With respect to the implications of Zurich's refusal to provide FabArc with coverage, CCSI argues that the outcome of the federal litigation on the issue of coverage “does not affect the merits of the issue of whether CCSI met its contractual insurance obligation to name FabArc as an additional insured.”

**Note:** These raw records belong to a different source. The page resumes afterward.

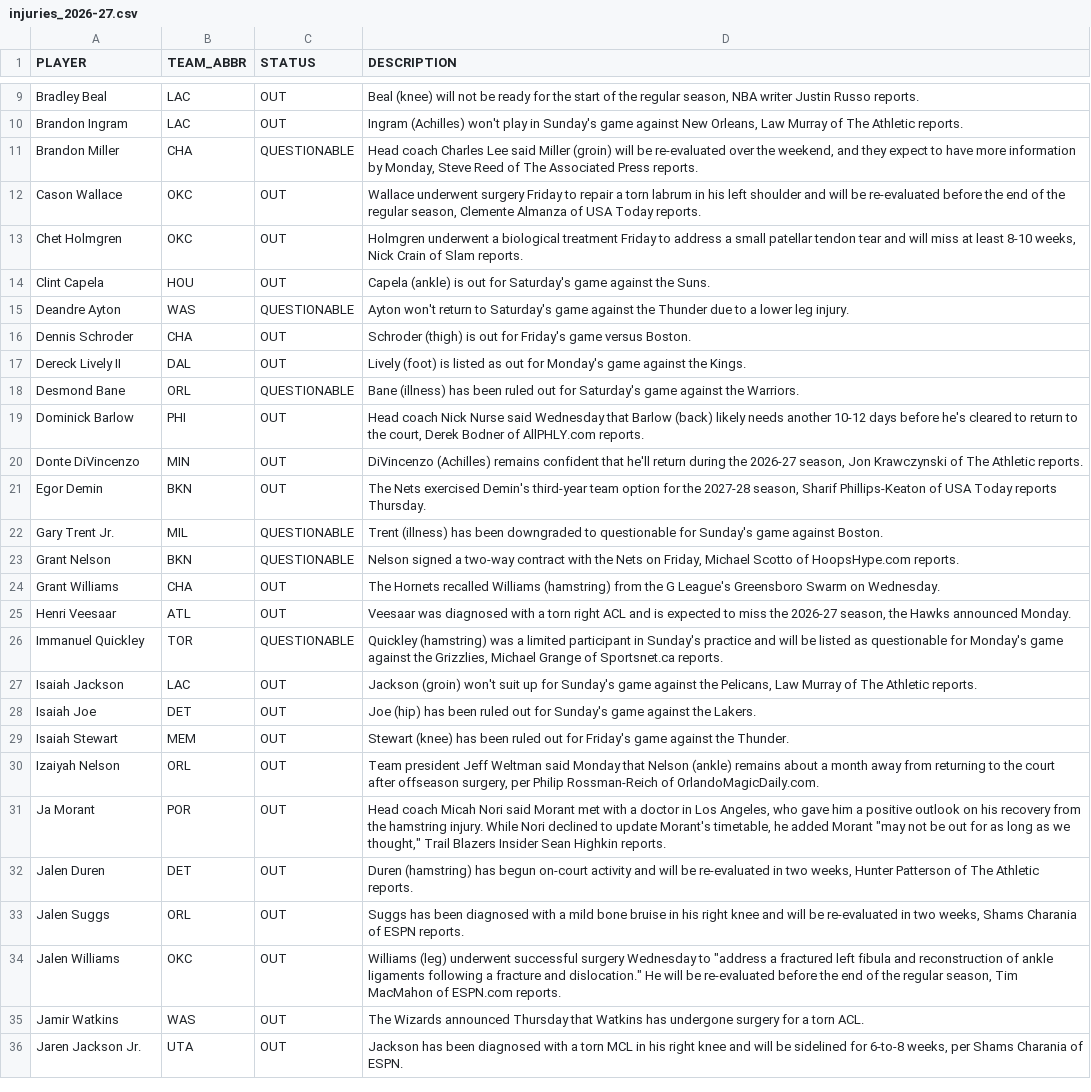
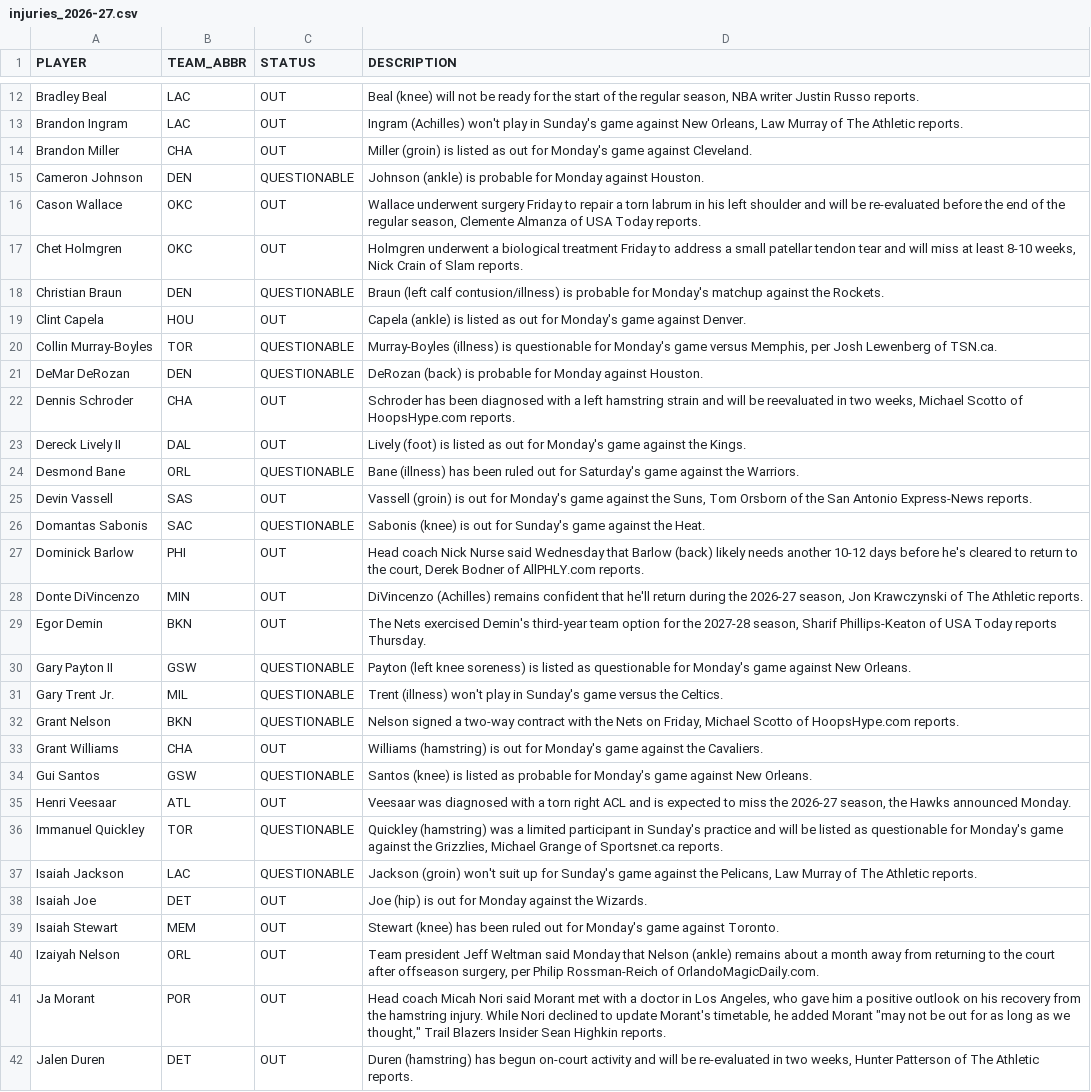
Before and after one commit to vuksannemanja-sketch/nba-quant-engine, a CSV file: data/injuries_2026-27.csv, drawn as a sheet; only a part is shown, gaps mark what is left out; the shorter side is filled out with more unchanged rows; the diff covers the shown part only.

Commit message:
data: daily refresh 2026-11-09

```diff
--- a/data/injuries_2026-27.csv
+++ b/data/injuries_2026-27.csv
@@ -10,10 +13,15 @@ Bradley Beal,LAC,OUT,"Beal (knee) will not be ready for the start of the regular
 Brandon Ingram,LAC,OUT,"Ingram (Achilles) won't play in Sunday's game against New Orleans, Law Murray of The Athletic reports."
-Brandon Miller,CHA,QUESTIONABLE,"Head coach Charles Lee said Miller (groin) will be re-evaluated over the weekend, and they expect to have more information by Monday, Steve Reed of The Associated Press reports."
+Brandon Miller,CHA,OUT,Miller (groin) is listed as out for Monday's game against Cleveland.
+Cameron Johnson,DEN,QUESTIONABLE,Johnson (ankle) is probable for Monday against Houston.
 Cason Wallace,OKC,OUT,"Wallace underwent surgery Friday to repair a torn labrum in his left shoulder and will be re-evaluated before the end of the regular season, Clemente Almanza of USA Today reports."
 Chet Holmgren,OKC,OUT,"Holmgren underwent a biological treatment Friday to address a small patellar tendon tear and will miss at least 8-10 weeks, Nick Crain of Slam reports."
-Clint Capela,HOU,OUT,Capela (ankle) is out for Saturday's game against the Suns.
-Deandre Ayton,WAS,QUESTIONABLE,Ayton won't return to Saturday's game against the Thunder due to a lower leg injury.
-Dennis Schroder,CHA,OUT,Schroder (thigh) is out for Friday's game versus Boston.
+Christian Braun,DEN,QUESTIONABLE,Braun (left calf contusion/illness) is probable for Monday's matchup against the Rockets.
+Clint Capela,HOU,OUT,Capela (ankle) is listed as out for Monday's game against Denver.
+Collin Murray-Boyles,TOR,QUESTIONABLE,"Murray-Boyles (illness) is questionable for Monday's game versus Memphis, per Josh Lewenberg of TSN.ca."
+DeMar DeRozan,DEN,QUESTIONABLE,DeRozan (back) is probable for Monday against Houston.
+Dennis Schroder,CHA,OUT,"Schroder has been diagnosed with a left hamstring strain and will be reevaluated in two weeks, Michael Scotto of HoopsHype.com reports."
 Dereck Lively II,DAL,OUT,Lively (foot) is listed as out for Monday's game against the Kings.
 Desmond Bane,ORL,QUESTIONABLE,Bane (illness) has been ruled out for Saturday's game against the Warriors.
+Devin Vassell,SAS,OUT,"Vassell (groin) is out for Monday's game against the Suns, Tom Orsborn of the San Antonio Express-News reports."
+Domantas Sabonis,SAC,QUESTIONABLE,Sabonis (knee) is out for Sunday's game against the Heat.
 Dominick Barlow,PHI,OUT,"Head coach Nick Nurse said Wednesday that Barlow (back) likely needs another 10-12 days before he's cleared to return to the court, Derek Bodner of AllPHLY.com reports."
@@ -21,10 +29,12 @@ Donte DiVincenzo,MIN,OUT,"DiVincenzo (Achilles) remains confident that he'll ret
 Egor Demin,BKN,OUT,"The Nets exercised Demin's third-year team option for the 2027-28 season, Sharif Phillips-Keaton of USA Today reports Thursday."
-Gary Trent Jr.,MIL,QUESTIONABLE,Trent (illness) has been downgraded to questionable for Sunday's game against Boston.
+Gary Payton II,GSW,QUESTIONABLE,Payton (left knee soreness) is listed as questionable for Monday's game against New Orleans.
+Gary Trent Jr.,MIL,QUESTIONABLE,Trent (illness) won't play in Sunday's game versus the Celtics.
 Grant Nelson,BKN,QUESTIONABLE,"Nelson signed a two-way contract with the Nets on Friday, Michael Scotto of HoopsHype.com reports."
-Grant Williams,CHA,OUT,The Hornets recalled Williams (hamstring) from the G League's Greensboro Swarm on Wednesday.
+Grant Williams,CHA,OUT,Williams (hamstring) is out for Monday's game against the Cavaliers.
+Gui Santos,GSW,QUESTIONABLE,Santos (knee) is listed as probable for Monday's game against New Orleans.
 Henri Veesaar,ATL,OUT,"Veesaar was diagnosed with a torn right ACL and is expected to miss the 2026-27 season, the Hawks announced Monday."
 Immanuel Quickley,TOR,QUESTIONABLE,"Quickley (hamstring) was a limited participant in Sunday's practice and will be listed as questionable for Monday's game against the Grizzlies, Michael Grange of Sportsnet.ca reports."
-Isaiah Jackson,LAC,OUT,"Jackson (groin) won't suit up for Sunday's game against the Pelicans, Law Murray of The Athletic reports."
-Isaiah Joe,DET,OUT,Joe (hip) has been ruled out for Sunday's game against the Lakers.
-Isaiah Stewart,MEM,OUT,Stewart (knee) has been ruled out for Friday's game against the Thunder.
+Isaiah Jackson,LAC,QUESTIONABLE,"Jackson (groin) won't suit up for Sunday's game against the Pelicans, Law Murray of The Athletic reports."
+Isaiah Joe,DET,OUT,Joe (hip) is out for Monday against the Wizards.
+Isaiah Stewart,MEM,OUT,Stewart (knee) has been ruled out for Monday's game against Toronto.
 Izaiyah Nelson,ORL,OUT,"Team president Jeff Weltman said Monday that Nelson (ankle) remains about a month away from returning to the court after offseason surgery, per Philip Rossman-Reich of OrlandoMagicDaily.com."
```
Also changed, not shown: 12 added rows, 2 removed rows and 23 edited cells elsewhere in this file, data/def_matchup_2026-27.csv, data/players_2026-27.csv, 12 other files.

We conclude that genuine issues of fact remain with respect to whether CCSI was obligated to name FabArc as an additional insured “without exception(s)” under its liability insurance policies, including whether such coverage was to be primary as opposed to only excess. FabArc admitted in its memorandum of law in opposition to CCSI's motion for a summary judgment that if FabArc ultimately prevails against Zurich in its federal declaratory-judgment action, FabArc's claim against CCSI alleging breach of the contractual duty to procure insurance “may be moot.” Conversely, FabArc argued that should it not prevail, and the ultimate ruling in the federal declaratory-judgment action be that Zurich provides no coverage to it, then “FabArc's claim against CCSI for failure to provide insurance will be ripe since the complete primary coverage required by the FabArc/CCSI subcontract (which incorporates all the provisions of the Shimizu/FabArc contract) will have been breached by CCSI.”
Because CCSI has not carried its burden of demonstrating the absence of any genuine issues of material fact as to this issue, a summary judgment as to the issue was not in order. Accordingly, we reverse the summary judgment entered in favor of CCSI as to this aspect of FabArc's third-party complaint against CCSI and remand the case.
We affirm the denial of FabArc's motion for summary judgment, there being contractual ambiguities not resolved by applicable rules of contract construction. We reverse the summary judgment for CCSI to the extent it disposed of FabArc's claim for indemnity under the allegation provision as to the Sanchez lawsuit and to the extent it disposed of FabArc's claim alleging breach of contract to procure insurance. As to those aspects of FabArc's third-party claim, unresolved contractual ambiguities preclude a summary judgment. We remand this cause for further proceedings consistent with this opinion.
AFFIRMED IN PART; REVERSED IN PART; AND REMANDED.
NABERS, C.J., and SEE, STUART, and BOLIN, JJ., concur.